─── Input records
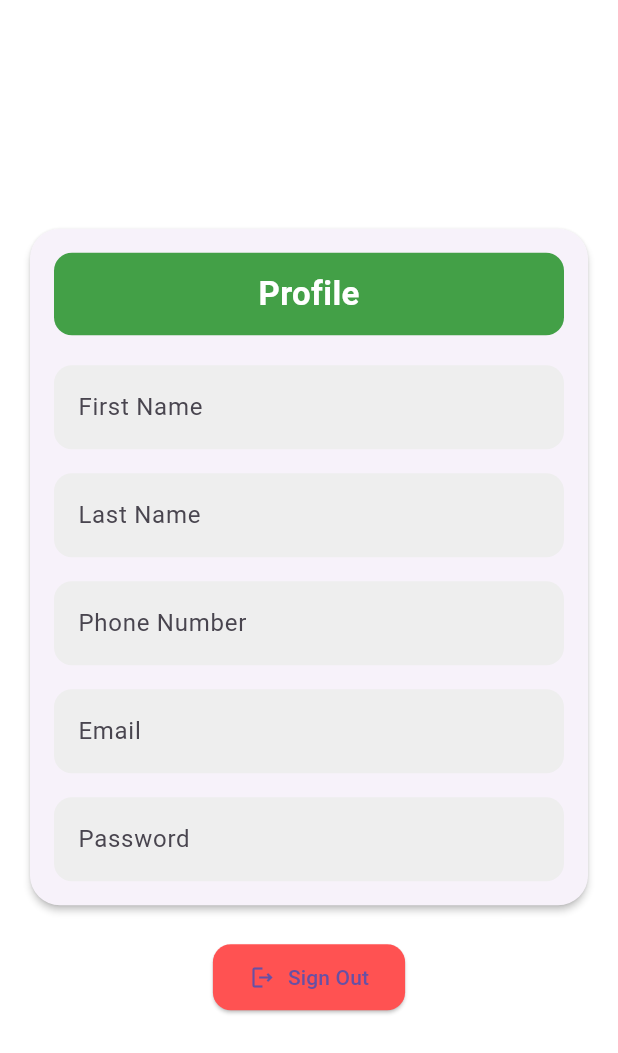
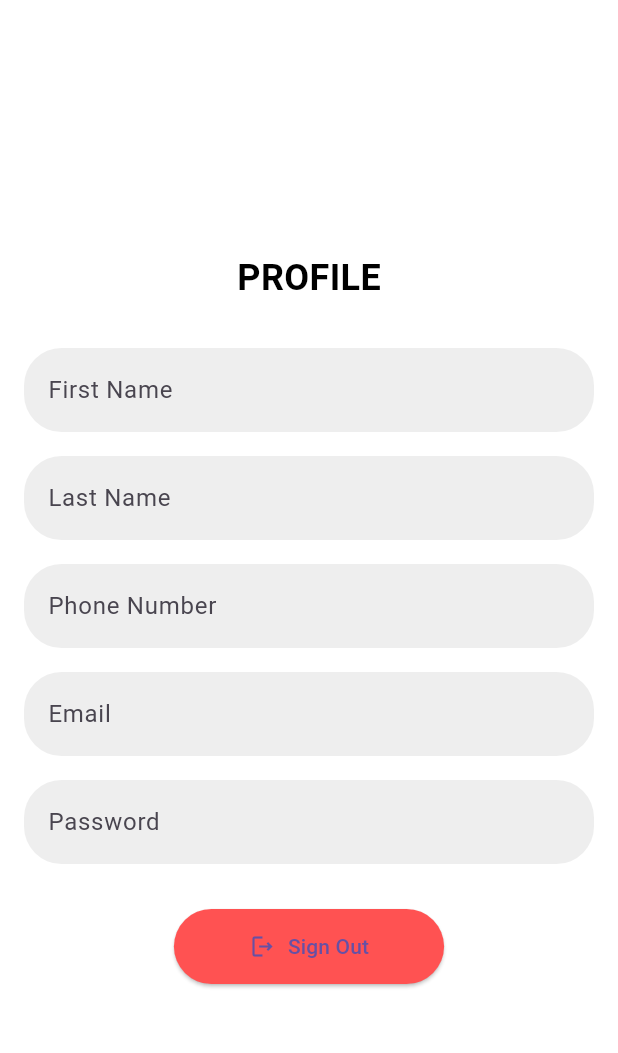
Before and after one commit to psuuc-cvdrazo/SolidWastez, a Flutter app: the CollectorProfileScreen screen opened directly, on a phone screen of 412 x 824 dp. Shown: the top 1053 px of the screen. Run offline on Flutter 3.47's test engine with Material 3 defaults, Android fonts, the phone set to English and light mode, and no system bars; our stand-ins replace cloud_firestore, curved_navigation_bar, firebase_auth, firebase_core, firebase_storage, flutter_screenutil and 4 more; accounts and stored records are empty.

Commit message:
first commit

```diff
--- a/lib/screen/collectorside/collectorprofile.dart
+++ b/lib/screen/collectorside/collectorprofile.dart
@@ -73,7 +73,7 @@ class _CollectorProfileScreenState extends State<CollectorProfileScreen> {
   @override
   Widget build(BuildContext context) {
     return Scaffold(
-      backgroundColor: Colors.white,
+      backgroundColor: Colors.white, // Background color set to white
       body: Center(
         child: Padding(
           padding: const EdgeInsets.all(16.0),
@@ -81,39 +81,17 @@ class _CollectorProfileScreenState extends State<CollectorProfileScreen> {
             child: Column(
               crossAxisAlignment: CrossAxisAlignment.center,
               children: [
-                Card(
-                  elevation: 2.0,
-                  shape: RoundedRectangleBorder(
-                    borderRadius: BorderRadius.circular(20),
-                  ),
-                  child: Padding(
-                    padding: const EdgeInsets.all(16.0),
-                    child: Column(
-                      crossAxisAlignment: CrossAxisAlignment.start,
-                      children: [
                 // Profile Title
-                        Container(
-                          padding: const EdgeInsets.symmetric(horizontal: 0),
-                          decoration: BoxDecoration(
-                            color: Colors.green.shade600,
-                            borderRadius: BorderRadius.circular(12),
-                          ),
-                          child: const Center(
-                            child: Padding(
-                              padding: EdgeInsets.all(12.0),
-                              child: Text(
-                                'Profile',
+                const Text(
+                  'PROFILE',
                   style: TextStyle(
-                                  fontSize: 22,
+                    fontSize: 24,
                     fontWeight: FontWeight.bold,
-                                  color: Colors.white,
+                    color: Colors.black, // Profile title in black
                   ),
                 ),
-                            ),
-                          ),
-                        ),
-                        const SizedBox(height: 20),
-                        // Profile Fields
+                const SizedBox(height: 30),
+                // Profile Input Fields
                 _buildProfileInputField("First Name", firstName),
                 const SizedBox(height: 16),
                 _buildProfileInputField("Last Name", lastName),
@@ -123,11 +101,7 @@ class _CollectorProfileScreenState extends State<CollectorProfileScreen> {
                 _buildProfileInputField("Email", email),
                 const SizedBox(height: 16),
                 _buildProfileInputField("Password", maskPassword(password)),
-                      ],
-                    ),
-                  ),
-                ),
-                const SizedBox(height: 20),
+                const SizedBox(height: 30),
                 // Sign Out Button
                 ElevatedButton.icon(
                   onPressed: () async {
@@ -156,12 +130,12 @@ class _CollectorProfileScreenState extends State<CollectorProfileScreen> {
                   icon: const Icon(Icons.logout_outlined),
                   label: const Text('Sign Out'),
                   style: ElevatedButton.styleFrom(
-                    backgroundColor: Colors.redAccent,
+                    backgroundColor: Colors.redAccent, // Red background for the button
+                    padding: const EdgeInsets.symmetric(
+                        horizontal: 50, vertical: 15),
                     shape: RoundedRectangleBorder(
-                      borderRadius: BorderRadius.circular(12),
+                      borderRadius: BorderRadius.circular(25),
                     ),
-                    padding: const EdgeInsets.symmetric(
-                        horizontal: 24, vertical: 12),
                   ),
                 ),
               ],
@@ -177,14 +151,18 @@ class _CollectorProfileScreenState extends State<CollectorProfileScreen> {
       decoration: InputDecoration(
         labelText: label,
         filled: true,
-        fillColor: Colors.grey.shade200,
+        fillColor: Colors.grey.shade200, // Light grey background for the input fields
         border: OutlineInputBorder(
-          borderRadius: BorderRadius.circular(12),
-          borderSide: BorderSide.none,
+          borderRadius: BorderRadius.circular(25), // Rounded corners
+          borderSide: BorderSide.none, // No border line
         ),
       ),
       readOnly: true,
       controller: TextEditingController(text: value),
+      style: const TextStyle(
+        fontSize: 16,
+        color: Colors.black,
+      ),
     );
   }
 }
```
Also changed, not shown: 1 other file. Lines whose indentation alone changed are shown as unchanged.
──────
Please copy the records above word for word, leaving out every picture.

Response area:
Before and after one commit to psuuc-cvdrazo/SolidWastez, a Flutter app: the CollectorProfileScreen screen opened directly, on a phone screen of 412 x 824 dp. Shown: the top 1053 px of the screen. Run offline on Flutter 3.47's test engine with Material 3 defaults, Android fonts, the phone set to English and light mode, and no system bars; our stand-ins replace cloud_firestore, curved_navigation_bar, firebase_auth, firebase_core, firebase_storage, flutter_screenutil and 4 more; accounts and stored records are empty.

Commit message:
first commit

```diff
--- a/lib/screen/collectorside/collectorprofile.dart
+++ b/lib/screen/collectorside/collectorprofile.dart
@@ -73,7 +73,7 @@ class _CollectorProfileScreenState extends State<CollectorProfileScreen> {
   @override
   Widget build(BuildContext context) {
     return Scaffold(
-      backgroundColor: Colors.white,
+      backgroundColor: Colors.white, // Background color set to white
       body: Center(
         child: Padding(
           padding: const EdgeInsets.all(16.0),
@@ -81,39 +81,17 @@ class _CollectorProfileScreenState extends State<CollectorProfileScreen> {
             child: Column(
               crossAxisAlignment: CrossAxisAlignment.center,
               children: [
-                Card(
-                  elevation: 2.0,
-                  shape: RoundedRectangleBorder(
-                    borderRadius: BorderRadius.circular(20),
-                  ),
-                  child: Padding(
-                    padding: const EdgeInsets.all(16.0),
-                    child: Column(
-                      crossAxisAlignment: CrossAxisAlignment.start,
-                      children: [
                 // Profile Title
-                        Container(
-                          padding: const EdgeInsets.symmetric(horizontal: 0),
-                          decoration: BoxDecoration(
-                            color: Colors.green.shade600,
-                            borderRadius: BorderRadius.circular(12),
-                          ),
-                          child: const Center(
-                            child: Padding(
-                              padding: EdgeInsets.all(12.0),
-                              child: Text(
-                                'Profile',
+                const Text(
+                  'PROFILE',
                   style: TextStyle(
-                                  fontSize: 22,
+                    fontSize: 24,
                     fontWeight: FontWeight.bold,
-                                  color: Colors.white,
+                    color: Colors.black, // Profile title in black
                   ),
                 ),
-                            ),
-                          ),
-                        ),
-                        const SizedBox(height: 20),
-                        // Profile Fields
+                const SizedBox(height: 30),
+                // Profile Input Fields
                 _buildProfileInputField("First Name", firstName),
                 const SizedBox(height: 16),
                 _buildProfileInputField("Last Name", lastName),
@@ -123,11 +101,7 @@ class _CollectorProfileScreenState extends State<CollectorProfileScreen> {
                 _buildProfileInputField("Email", email),
                 const SizedBox(height: 16),
                 _buildProfileInputField("Password", maskPassword(password)),
-                      ],
-                    ),
-                  ),
-                ),
-                const SizedBox(height: 20),
+                const SizedBox(height: 30),
                 // Sign Out Button
                 ElevatedButton.icon(
                   onPressed: () async {
@@ -156,12 +130,12 @@ class _CollectorProfileScreenState extends State<CollectorProfileScreen> {
                   icon: const Icon(Icons.logout_outlined),
                   label: const Text('Sign Out'),
                   style: ElevatedButton.styleFrom(
-                    backgroundColor: Colors.redAccent,
+                    backgroundColor: Colors.redAccent, // Red background for the button
+                    padding: const EdgeInsets.symmetric(
+                        horizontal: 50, vertical: 15),
                     shape: RoundedRectangleBorder(
-                      borderRadius: BorderRadius.circular(12),
+                      borderRadius: BorderRadius.circular(25),
                     ),
-                    padding: const EdgeInsets.symmetric(
-                        horizontal: 24, vertical: 12),
                   ),
                 ),
               ],
@@ -177,14 +151,18 @@ class _CollectorProfileScreenState extends State<CollectorProfileScreen> {
       decoration: InputDecoration(
         labelText: label,
         filled: true,
-        fillColor: Colors.grey.shade200,
+        fillColor: Colors.grey.shade200, // Light grey background for the input fields
         border: OutlineInputBorder(
-          borderRadius: BorderRadius.circular(12),
-          borderSide: BorderSide.none,
+          borderRadius: BorderRadius.circular(25), // Rounded corners
+          borderSide: BorderSide.none, // No border line
         ),
       ),
       readOnly: true,
       controller: TextEditingController(text: value),
+      style: const TextStyle(
+        fontSize: 16,
+        color: Colors.black,
+      ),
     );
   }
 }
```
Also changed, not shown: 1 other file. Lines whose indentation alone changed are shown as unchanged.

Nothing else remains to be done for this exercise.